- The Washington Times - Monday, February 20, 2017

President Trump isn’t backing off his remarks about Sweden’s refugee troubles, accusing the news media Monday of being the ones who got the story wrong.

A cryptic statement about Sweden during a Saturday speech made the president a target for scorn and ridicule, but Mr. Trump has insisted that Sweden is a prime example of the dangers posed by an open-door refugee policy.

“Give the public a break — The FAKE NEWS media is trying to say that large scale immigration in Sweden is working out just beautifully.
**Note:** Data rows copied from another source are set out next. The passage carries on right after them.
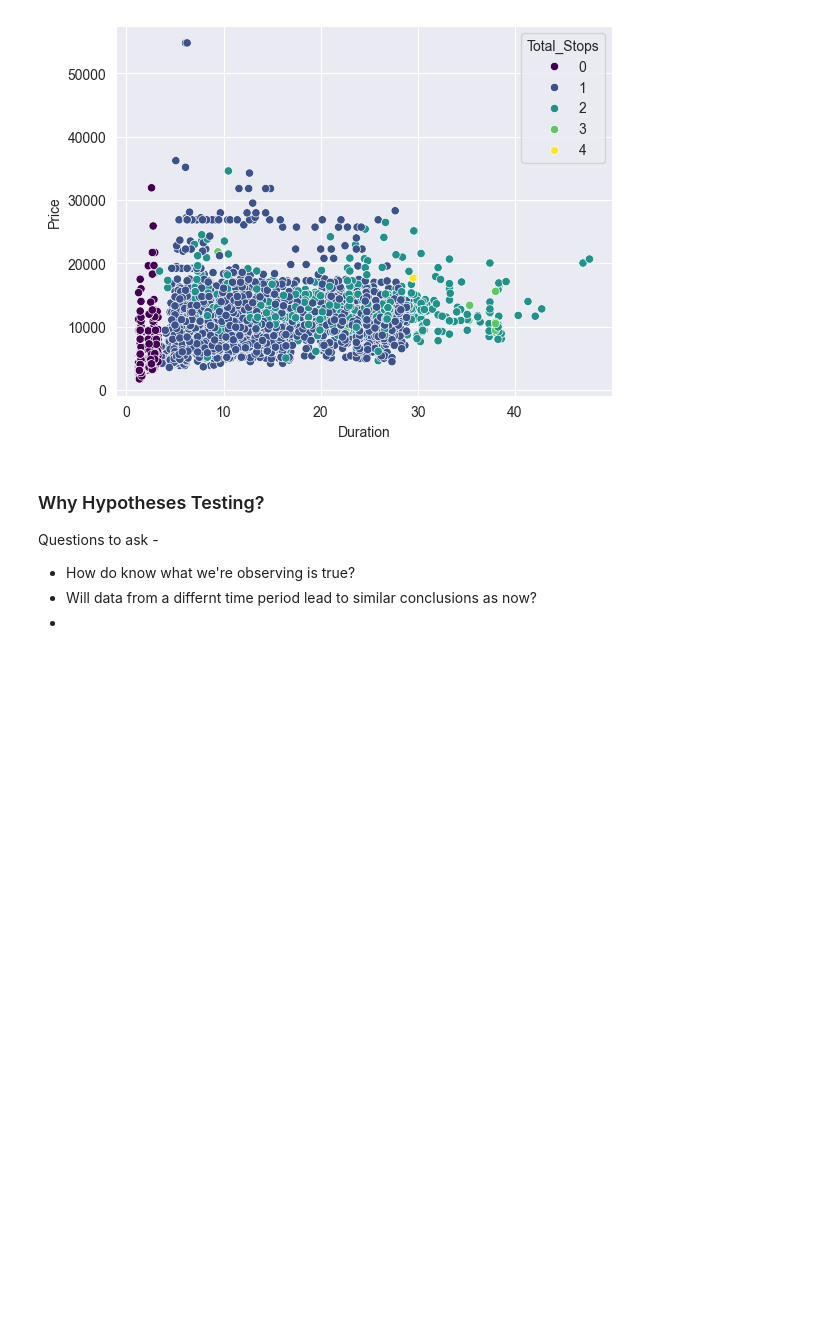
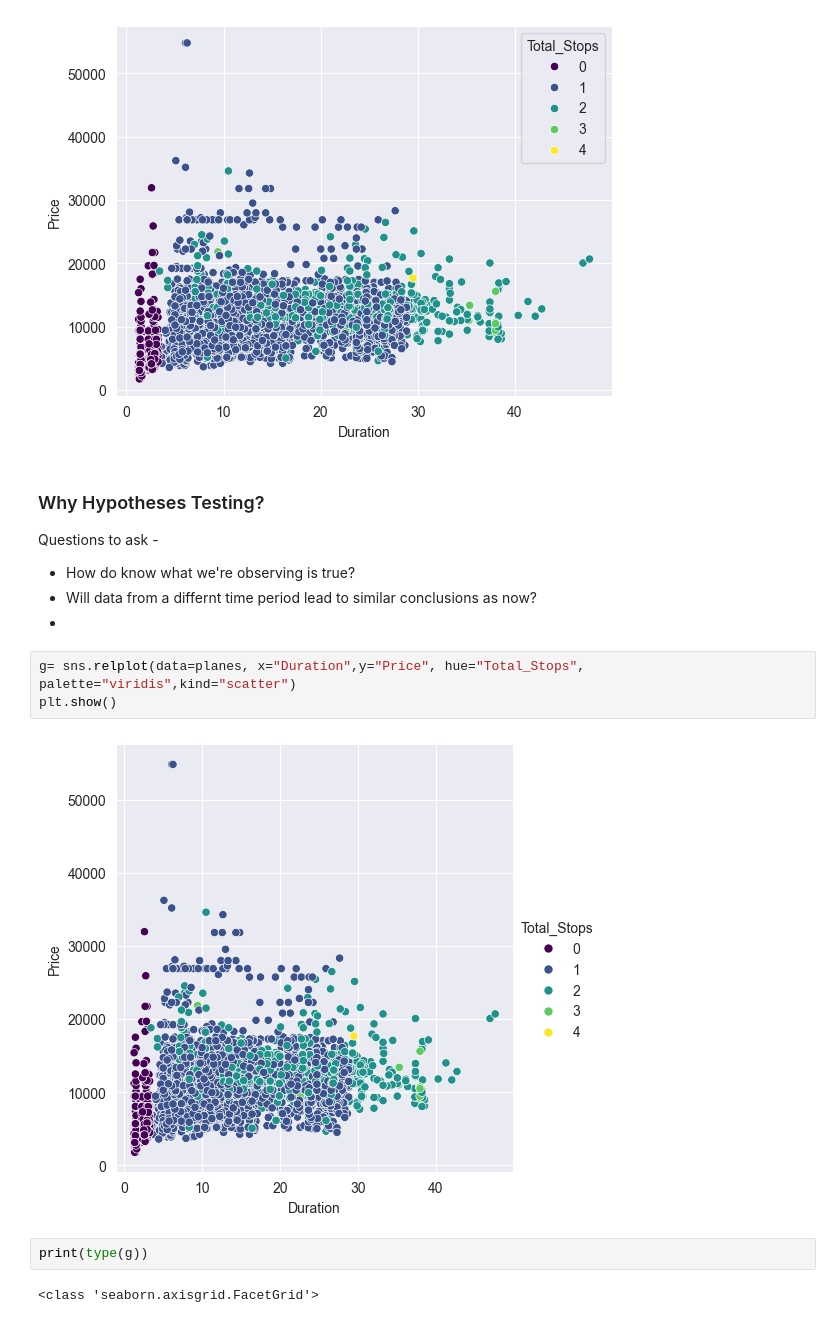
Before and after one commit to abhijeet-bhambere/exploratory_data_analysis, a Jupyter notebook: EDA_In_Python.ipynb, the cells around one changed output. Cells and saved outputs as stored; diff of their text form; blank space fills up the shorter version.

```diff
--- a/EDA_In_Python.ipynb
+++ b/EDA_In_Python.ipynb
@@ -2180,3 +2199,12 @@ Questions to ask -
 - How do know what we're observing is true?
 - Will data from a differnt time period lead to similar conclusions as now?
 -
+# %%
+g= sns.relplot(data=planes, x="Duration",y="Price", hue="Total_Stops", palette="viridis",kind="scatter")
+plt.show()
+# %% [output]
+[figure, added]
+# %%
+print(type(g))
+# %% [output]
+<class 'seaborn.axisgrid.FacetGrid'>
```
Also changed, not shown: parts of 39 cells of this notebook.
NOT!” tweeted Mr. Trump.

It was the second time he took to Twitter to defend his remark about Sweden during the campaign-style rally in Melbourne, Florida, including the Scandinavian country in a list of European nations that he said suffered after welcoming large numbers of refugees from the Middle East.

He used Sweden’s experience to justify his extreme vetting policy that temporarily halted visitors to the U.S. from seven predominantly Muslim countries that also are hotbeds for terrorism. Federal courts have blocked the program, but the administration is expected to issue orders that will restart it.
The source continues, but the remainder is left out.